▶ **Source records**
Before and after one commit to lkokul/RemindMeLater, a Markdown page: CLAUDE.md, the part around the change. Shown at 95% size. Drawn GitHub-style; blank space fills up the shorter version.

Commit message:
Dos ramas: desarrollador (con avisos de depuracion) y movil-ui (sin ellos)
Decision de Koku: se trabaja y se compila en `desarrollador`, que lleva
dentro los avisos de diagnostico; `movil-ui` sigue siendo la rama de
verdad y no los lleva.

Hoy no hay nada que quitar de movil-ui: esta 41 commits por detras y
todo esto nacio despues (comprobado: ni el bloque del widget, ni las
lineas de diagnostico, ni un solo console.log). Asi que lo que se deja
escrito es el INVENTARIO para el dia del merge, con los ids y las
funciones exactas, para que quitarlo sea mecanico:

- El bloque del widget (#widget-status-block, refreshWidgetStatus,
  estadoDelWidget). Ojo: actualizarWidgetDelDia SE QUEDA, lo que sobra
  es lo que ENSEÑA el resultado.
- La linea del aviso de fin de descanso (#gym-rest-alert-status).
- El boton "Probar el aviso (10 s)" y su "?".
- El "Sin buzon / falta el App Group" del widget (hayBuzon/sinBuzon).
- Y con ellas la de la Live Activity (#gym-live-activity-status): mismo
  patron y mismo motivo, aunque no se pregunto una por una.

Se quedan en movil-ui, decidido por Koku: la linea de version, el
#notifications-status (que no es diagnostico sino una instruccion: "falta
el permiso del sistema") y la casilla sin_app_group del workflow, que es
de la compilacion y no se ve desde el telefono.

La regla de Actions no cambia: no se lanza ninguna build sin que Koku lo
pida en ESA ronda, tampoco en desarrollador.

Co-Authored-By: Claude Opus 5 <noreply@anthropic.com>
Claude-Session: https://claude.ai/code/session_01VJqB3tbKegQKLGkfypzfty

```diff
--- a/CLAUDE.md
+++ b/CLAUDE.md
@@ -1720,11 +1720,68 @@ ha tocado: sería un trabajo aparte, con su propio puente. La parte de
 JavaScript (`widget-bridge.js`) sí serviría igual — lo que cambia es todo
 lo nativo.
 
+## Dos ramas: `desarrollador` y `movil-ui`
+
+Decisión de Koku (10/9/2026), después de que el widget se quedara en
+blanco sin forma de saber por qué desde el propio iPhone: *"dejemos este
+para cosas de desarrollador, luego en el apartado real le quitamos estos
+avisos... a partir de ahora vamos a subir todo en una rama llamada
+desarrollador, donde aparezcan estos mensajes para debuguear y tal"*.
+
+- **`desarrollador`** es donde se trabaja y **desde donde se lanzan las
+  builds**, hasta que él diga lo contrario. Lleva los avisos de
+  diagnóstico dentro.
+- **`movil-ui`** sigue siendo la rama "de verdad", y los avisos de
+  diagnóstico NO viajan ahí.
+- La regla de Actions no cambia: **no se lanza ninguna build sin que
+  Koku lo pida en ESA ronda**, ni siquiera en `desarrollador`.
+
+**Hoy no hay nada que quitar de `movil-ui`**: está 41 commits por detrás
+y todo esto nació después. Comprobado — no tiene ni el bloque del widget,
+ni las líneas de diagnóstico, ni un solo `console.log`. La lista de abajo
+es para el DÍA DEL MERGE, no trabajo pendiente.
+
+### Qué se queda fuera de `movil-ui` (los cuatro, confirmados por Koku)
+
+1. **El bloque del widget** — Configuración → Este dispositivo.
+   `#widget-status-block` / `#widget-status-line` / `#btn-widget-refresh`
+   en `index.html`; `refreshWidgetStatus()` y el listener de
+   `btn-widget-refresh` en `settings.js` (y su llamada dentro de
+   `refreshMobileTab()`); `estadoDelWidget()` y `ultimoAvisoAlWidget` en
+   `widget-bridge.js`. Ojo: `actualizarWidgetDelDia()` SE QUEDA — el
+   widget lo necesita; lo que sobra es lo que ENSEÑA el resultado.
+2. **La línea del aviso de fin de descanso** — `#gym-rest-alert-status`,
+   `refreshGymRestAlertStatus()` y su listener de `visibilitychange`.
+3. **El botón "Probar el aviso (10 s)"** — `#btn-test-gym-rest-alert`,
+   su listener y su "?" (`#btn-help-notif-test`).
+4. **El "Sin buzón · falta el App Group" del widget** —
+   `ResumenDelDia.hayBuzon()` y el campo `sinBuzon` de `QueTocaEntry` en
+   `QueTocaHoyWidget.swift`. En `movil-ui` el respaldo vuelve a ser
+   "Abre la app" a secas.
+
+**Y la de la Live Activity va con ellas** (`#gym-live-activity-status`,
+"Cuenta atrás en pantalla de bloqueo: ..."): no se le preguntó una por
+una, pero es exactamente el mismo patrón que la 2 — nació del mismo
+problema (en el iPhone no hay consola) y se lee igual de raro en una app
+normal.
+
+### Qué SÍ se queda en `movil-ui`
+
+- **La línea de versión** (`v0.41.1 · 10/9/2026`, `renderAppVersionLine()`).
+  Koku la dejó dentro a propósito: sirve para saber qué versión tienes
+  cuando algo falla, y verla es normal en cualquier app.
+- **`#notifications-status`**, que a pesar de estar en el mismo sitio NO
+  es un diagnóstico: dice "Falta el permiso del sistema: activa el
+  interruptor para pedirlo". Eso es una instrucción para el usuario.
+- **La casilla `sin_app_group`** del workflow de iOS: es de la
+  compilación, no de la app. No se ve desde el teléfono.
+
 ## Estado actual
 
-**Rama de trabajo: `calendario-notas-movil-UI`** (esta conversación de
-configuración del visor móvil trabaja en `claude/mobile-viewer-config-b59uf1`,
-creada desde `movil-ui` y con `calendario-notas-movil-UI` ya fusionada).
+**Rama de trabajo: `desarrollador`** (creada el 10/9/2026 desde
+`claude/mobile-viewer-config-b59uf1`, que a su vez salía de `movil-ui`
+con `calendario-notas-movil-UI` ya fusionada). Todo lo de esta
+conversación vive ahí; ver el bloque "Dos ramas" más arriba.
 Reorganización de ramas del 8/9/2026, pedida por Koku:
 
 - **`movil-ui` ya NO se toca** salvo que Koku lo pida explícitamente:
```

▶ **Exercise brief**
Wherever a line above contains "pida", copy that line.

▶ **Task answer**
pida en ESA ronda, tampoco en desarrollador.
+  Koku lo pida en ESA ronda**, ni siquiera en `desarrollador`.
 - **`movil-ui` ya NO se toca** salvo que Koku lo pida explícitamente:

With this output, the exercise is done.